§ Assignment
Output the entries in full and verbatim, pictures omitted.

Content starts

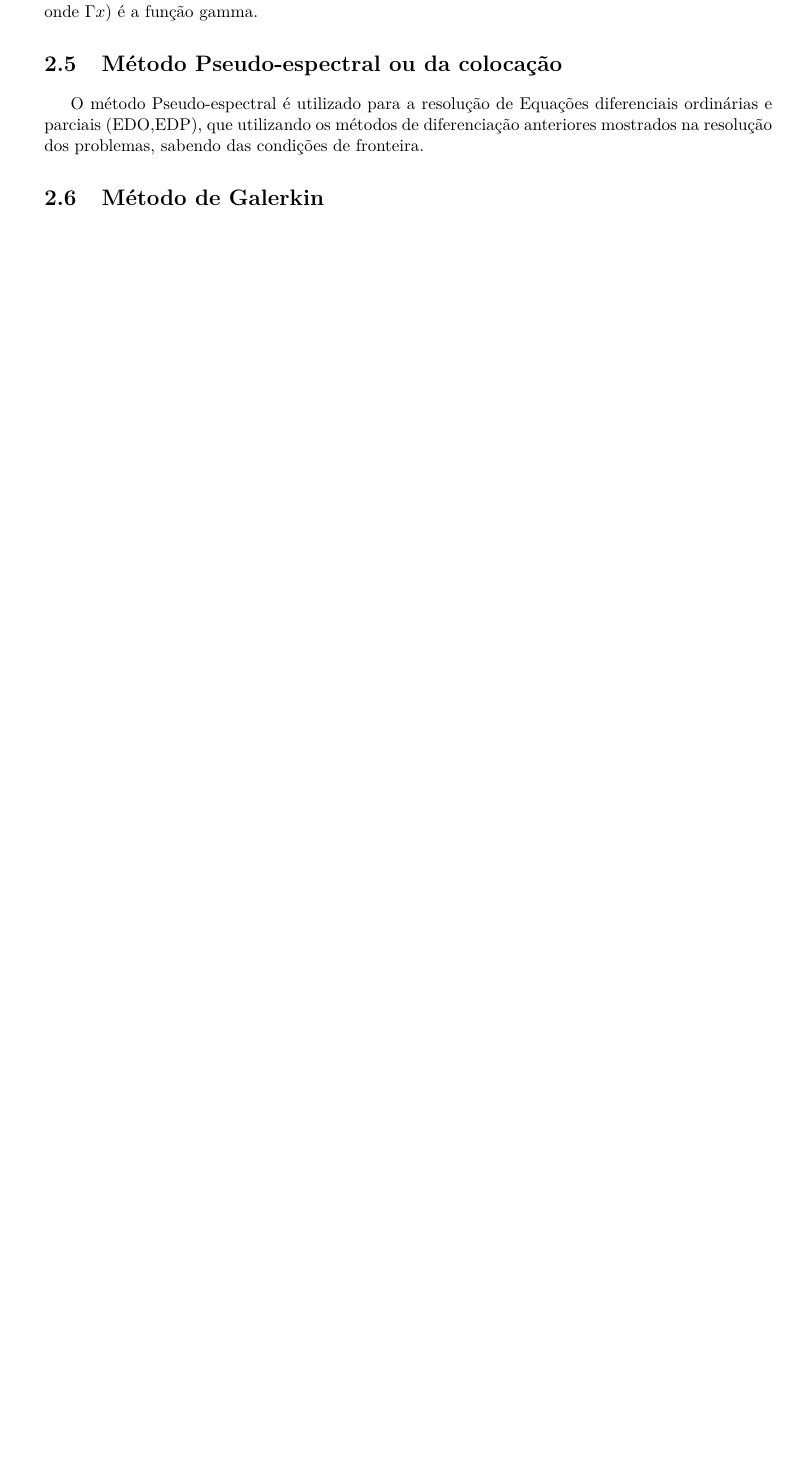
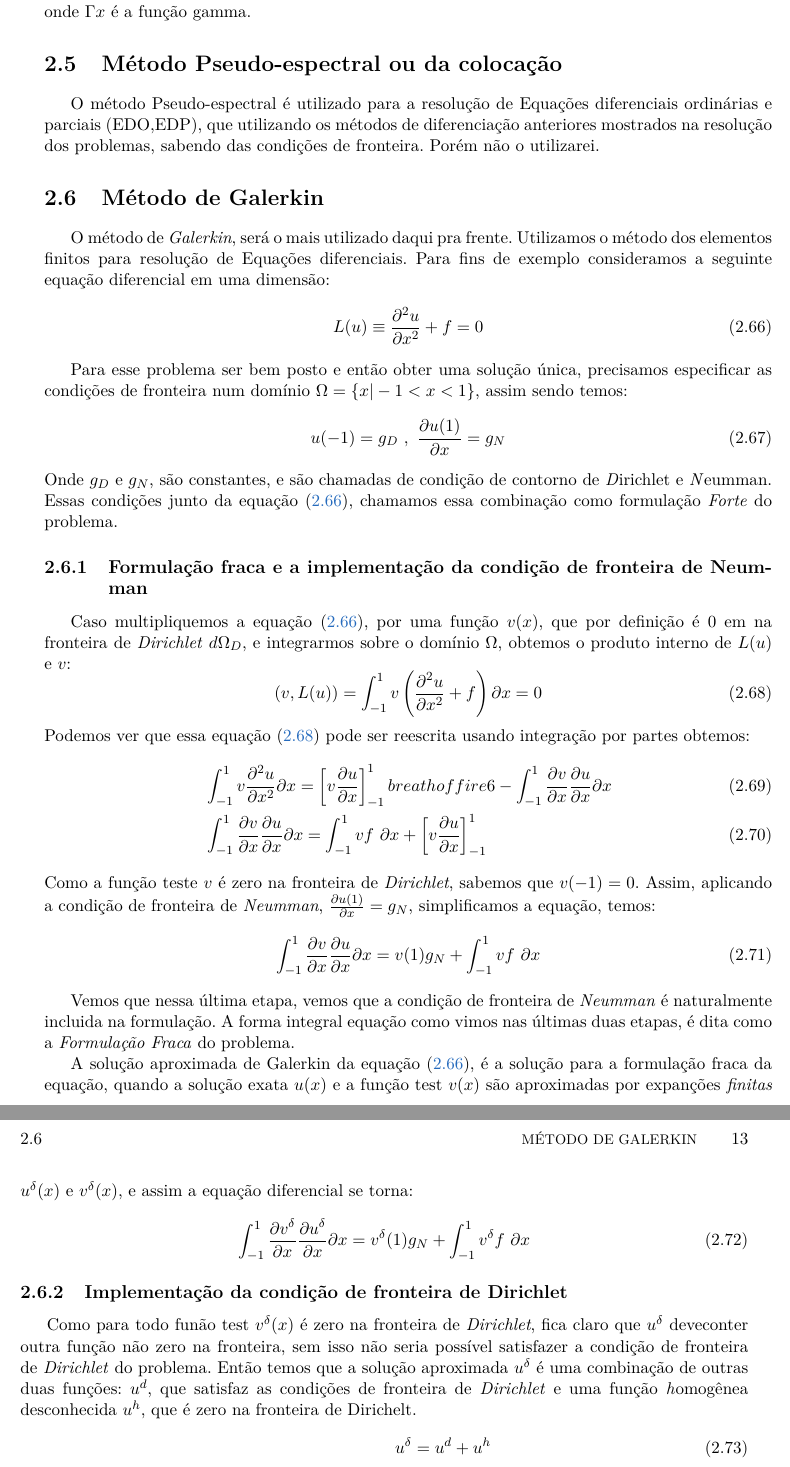
Before and after one commit to augustot2/monografia, a LaTeX book (src/monografia.tex, which reads src/cap-1.tex): part of page 22 of 29 before the commit and two parts of pages 22 and 23 of 31 after it, the two joined at a grey line, cut so that both start at the same text, the shorter picture padded with empty space. Compiled offline with pdfLaTeX.

Commit message:
domingo madrugada de segunda 30/11

```diff
--- a/src/cap-1.tex
+++ b/src/cap-1.tex
@@ -308,10 +308,46 @@ P_n^{(\alpha,\beta)}(x) = \frac{(-1)^n}{2^n n!} (1-x)^{-\alpha} (1+x)^{-\beta} \
 \frac{2(\beta -(N-1)(N + \alpha + \beta))}{\alpha + 2}\frac{\Gamma(N+\alpha)}{\Gamma(N-1)\Gamma(\alpha+2))} \ \ i = N-1
 \end{cases}\\
  \end{align}\\
- onde $\Gamma{x)$ é a função gamma.
+ onde $\Gamma{x}$ é a função gamma.
 
 \section{Método Pseudo-espectral ou da colocação}
- O método Pseudo-espectral é utilizado para a resolução de Equações diferenciais ordinárias e parciais (EDO,EDP), que utilizando os métodos de diferenciação anteriores mostrados na resolução dos problemas, sabendo das condições de fronteira.
+ O método Pseudo-espectral é utilizado para a resolução de Equações diferenciais ordinárias e parciais (EDO,EDP), que utilizando os métodos de diferenciação anteriores mostrados na resolução dos problemas, sabendo das condições de fronteira. Porém não o utilizarei.
 \section{Método de Galerkin}
+ O método de \emph{Galerkin}, será o mais utilizado daqui pra frente. Utilizamos o método dos elementos finitos para resolução de Equações diferenciais. Para fins de exemplo consideramos a seguinte equação diferencial em uma dimensão:
+ \begin{equation}\label{eq:eq_dif}
+ L(u) \equiv \frac{\partial^2 u}{\partial x^2} + f = 0
+ \end{equation}
 
-\section{método dos elementos finitos}
+ Para esse problema ser bem posto e então obter uma solução única, precisamos especificar as condições de fronteira num domínio $\Omega = \{x| -1 < x < 1\}$, assim sendo temos:
+ \begin{equation}
+ u(-1)=g_D\ ,\ \frac{\partial u(1)}{\partial x} = g_N
+ \end{equation}
+ Onde $g_D$ e $g_N$, são constantes, e são chamadas de condição de contorno de \emph{D}irichlet e \emph{N}eumman. Essas condições junto da equação \eqref{eq:eq_dif}, chamamos essa combinação como formulação \emph{Forte} do problema.
+\subsection{Formulação fraca e a implementação da condição de fronteira de Neumman}
+ Caso multipliquemos a equação \eqref{eq:eq_dif}, por uma função $v(x)$, que por definição é 0 em na fronteira de \emph{Dirichlet} $d\Omega_D$, e integrarmos sobre o domínio $\Omega$, obtemos o produto interno de $L(u)$ e $v$:
+ \begin{equation}\label{eq:eq_fraca}
+ (v,L(u))=\int^1_{-1} v\left ( \frac{\partial^2u}{\partial x^2} + f \right )\partial x = 0
+ \end{equation}
+ Podemos ver que essa equação \eqref{eq:eq_fraca} pode ser reescrita usando integração por partes obtemos:
+ \begin{align}
+& \int^{1}_{-1} v \frac{\partial^2 u}{\partial x^2} \partial x = \left [ v\frac{\partial u}{\partial x}    \right ]^{1}_{-1}breath of fire 6 - \int^{1}_{-1} \frac{\partial v}{\partial x}  \frac{\partial u}{\partial x}  \partial x \\
+&  \int^{1}_{-1} \frac{\partial v}{\partial x}  \frac{\partial u}{\partial x}  \partial x =  \int^{1}_{-1}  v f\ \partial x  + \left [ v\frac{\partial u}{\partial x}    \right ]^{1}_{-1}
+ \end{align}
+ Como a função teste $v$ é zero na fronteira de \emph{Dirichlet}, sabemos que $v(-1) = 0$. Assim, aplicando a condição de fronteira de \emph{Neumman}, $\frac{\partial u(1)}{\partial x} = g_N$, simplificamos a equação, temos:
+ \begin{equation}
+ \int^{1}_{-1} \frac{\partial v}{\partial x}  \frac{\partial u}{\partial x}  \partial x =  v(1)g_N + \int^{1}_{-1}  v f\ \partial x
+\end{equation}
+
+Vemos que nessa última etapa, vemos que a condição de fronteira de \emph{Neumman} é naturalmente incluida na formulação. A forma integral  equação como vimos nas últimas duas etapas, é dita como a \emph{Formulação Fraca} do problema.
+
+A solução aproximada de Galerkin da equação \eqref{eq:eq_dif}, é a solução para a formulação fraca da equação, quando a solução exata $u(x)$ e a função test $v(x)$ são aproximadas por expanções \emph{finitas} $u^\delta(x)$ e $v^\delta(x)$, e assim a  equação diferencial se torna:
+\begin{equation}
+ \int^{1}_{-1} \frac{\partial v^\delta}{\partial x}  \frac{\partial u^\delta}{\partial x}  \partial x =  v^\delta(1)g_N + \int^{1}_{-1}  v^\delta f\ \partial x
+\end{equation}
+\subsection{Implementação da condição de fronteira de Dirichlet}
+ Como para todo funão test $v^\delta(x)$ é zero na fronteira de \emph{Dirichlet}, fica claro que $u^\delta$ deveconter outra função não zero na fronteira, sem isso não seria possível satisfazer a condição de fronteira de \emph{Dirichlet} do problema. Então temos que a solução aproximada $u^\delta$ é uma combinação de outras duas funções: $u^d$, que satisfaz as condições de fronteira de \emph{Dirichlet} e uma função \emph{h}omogênea desconhecida $u^h$, que é zero na fronteira de Dirichelt.
+ \begin{align}
+ u^\delta = u^d + u^h \\
+ \text{onde:}\\
+ u^h(\partial \Omega_D) = 0,\ u^d(\partial \Omega_D) = g_d
+ \end{align}
```
Also changed, not shown: src/bibliografia.bib (+11 -0 lines), src/monografia.tex (+1 -1 lines), src/cap-1.tex (16 more changed lines), 2 other files.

Content ends

§ Solved exercise
Before and after one commit to augustot2/monografia, a LaTeX book (src/monografia.tex, which reads src/cap-1.tex): part of page 22 of 29 before the commit and two parts of pages 22 and 23 of 31 after it, the two joined at a grey line, cut so that both start at the same text, the shorter picture padded with empty space. Compiled offline with pdfLaTeX.

Commit message:
domingo madrugada de segunda 30/11

```diff
--- a/src/cap-1.tex
+++ b/src/cap-1.tex
@@ -308,10 +308,46 @@ P_n^{(\alpha,\beta)}(x) = \frac{(-1)^n}{2^n n!} (1-x)^{-\alpha} (1+x)^{-\beta} \
 \frac{2(\beta -(N-1)(N + \alpha + \beta))}{\alpha + 2}\frac{\Gamma(N+\alpha)}{\Gamma(N-1)\Gamma(\alpha+2))} \ \ i = N-1
 \end{cases}\\
  \end{align}\\
- onde $\Gamma{x)$ é a função gamma.
+ onde $\Gamma{x}$ é a função gamma.
 
 \section{Método Pseudo-espectral ou da colocação}
- O método Pseudo-espectral é utilizado para a resolução de Equações diferenciais ordinárias e parciais (EDO,EDP), que utilizando os métodos de diferenciação anteriores mostrados na resolução dos problemas, sabendo das condições de fronteira.
+ O método Pseudo-espectral é utilizado para a resolução de Equações diferenciais ordinárias e parciais (EDO,EDP), que utilizando os métodos de diferenciação anteriores mostrados na resolução dos problemas, sabendo das condições de fronteira. Porém não o utilizarei.
 \section{Método de Galerkin}
+ O método de \emph{Galerkin}, será o mais utilizado daqui pra frente. Utilizamos o método dos elementos finitos para resolução de Equações diferenciais. Para fins de exemplo consideramos a seguinte equação diferencial em uma dimensão:
+ \begin{equation}\label{eq:eq_dif}
+ L(u) \equiv \frac{\partial^2 u}{\partial x^2} + f = 0
+ \end{equation}
 
-\section{método dos elementos finitos}
+ Para esse problema ser bem posto e então obter uma solução única, precisamos especificar as condições de fronteira num domínio $\Omega = \{x| -1 < x < 1\}$, assim sendo temos:
+ \begin{equation}
+ u(-1)=g_D\ ,\ \frac{\partial u(1)}{\partial x} = g_N
+ \end{equation}
+ Onde $g_D$ e $g_N$, são constantes, e são chamadas de condição de contorno de \emph{D}irichlet e \emph{N}eumman. Essas condições junto da equação \eqref{eq:eq_dif}, chamamos essa combinação como formulação \emph{Forte} do problema.
+\subsection{Formulação fraca e a implementação da condição de fronteira de Neumman}
+ Caso multipliquemos a equação \eqref{eq:eq_dif}, por uma função $v(x)$, que por definição é 0 em na fronteira de \emph{Dirichlet} $d\Omega_D$, e integrarmos sobre o domínio $\Omega$, obtemos o produto interno de $L(u)$ e $v$:
+ \begin{equation}\label{eq:eq_fraca}
+ (v,L(u))=\int^1_{-1} v\left ( \frac{\partial^2u}{\partial x^2} + f \right )\partial x = 0
+ \end{equation}
+ Podemos ver que essa equação \eqref{eq:eq_fraca} pode ser reescrita usando integração por partes obtemos:
+ \begin{align}
+& \int^{1}_{-1} v \frac{\partial^2 u}{\partial x^2} \partial x = \left [ v\frac{\partial u}{\partial x}    \right ]^{1}_{-1}breath of fire 6 - \int^{1}_{-1} \frac{\partial v}{\partial x}  \frac{\partial u}{\partial x}  \partial x \\
+&  \int^{1}_{-1} \frac{\partial v}{\partial x}  \frac{\partial u}{\partial x}  \partial x =  \int^{1}_{-1}  v f\ \partial x  + \left [ v\frac{\partial u}{\partial x}    \right ]^{1}_{-1}
+ \end{align}
+ Como a função teste $v$ é zero na fronteira de \emph{Dirichlet}, sabemos que $v(-1) = 0$. Assim, aplicando a condição de fronteira de \emph{Neumman}, $\frac{\partial u(1)}{\partial x} = g_N$, simplificamos a equação, temos:
+ \begin{equation}
+ \int^{1}_{-1} \frac{\partial v}{\partial x}  \frac{\partial u}{\partial x}  \partial x =  v(1)g_N + \int^{1}_{-1}  v f\ \partial x
+\end{equation}
+
+Vemos que nessa última etapa, vemos que a condição de fronteira de \emph{Neumman} é naturalmente incluida na formulação. A forma integral  equação como vimos nas últimas duas etapas, é dita como a \emph{Formulação Fraca} do problema.
+
+A solução aproximada de Galerkin da equação \eqref{eq:eq_dif}, é a solução para a formulação fraca da equação, quando a solução exata $u(x)$ e a função test $v(x)$ são aproximadas por expanções \emph{finitas} $u^\delta(x)$ e $v^\delta(x)$, e assim a  equação diferencial se torna:
+\begin{equation}
+ \int^{1}_{-1} \frac{\partial v^\delta}{\partial x}  \frac{\partial u^\delta}{\partial x}  \partial x =  v^\delta(1)g_N + \int^{1}_{-1}  v^\delta f\ \partial x
+\end{equation}
+\subsection{Implementação da condição de fronteira de Dirichlet}
+ Como para todo funão test $v^\delta(x)$ é zero na fronteira de \emph{Dirichlet}, fica claro que $u^\delta$ deveconter outra função não zero na fronteira, sem isso não seria possível satisfazer a condição de fronteira de \emph{Dirichlet} do problema. Então temos que a solução aproximada $u^\delta$ é uma combinação de outras duas funções: $u^d$, que satisfaz as condições de fronteira de \emph{Dirichlet} e uma função \emph{h}omogênea desconhecida $u^h$, que é zero na fronteira de Dirichelt.
+ \begin{align}
+ u^\delta = u^d + u^h \\
+ \text{onde:}\\
+ u^h(\partial \Omega_D) = 0,\ u^d(\partial \Omega_D) = g_d
+ \end{align}
```
Also changed, not shown: src/bibliografia.bib (+11 -0 lines), src/monografia.tex (+1 -1 lines), src/cap-1.tex (16 more changed lines), 2 other files.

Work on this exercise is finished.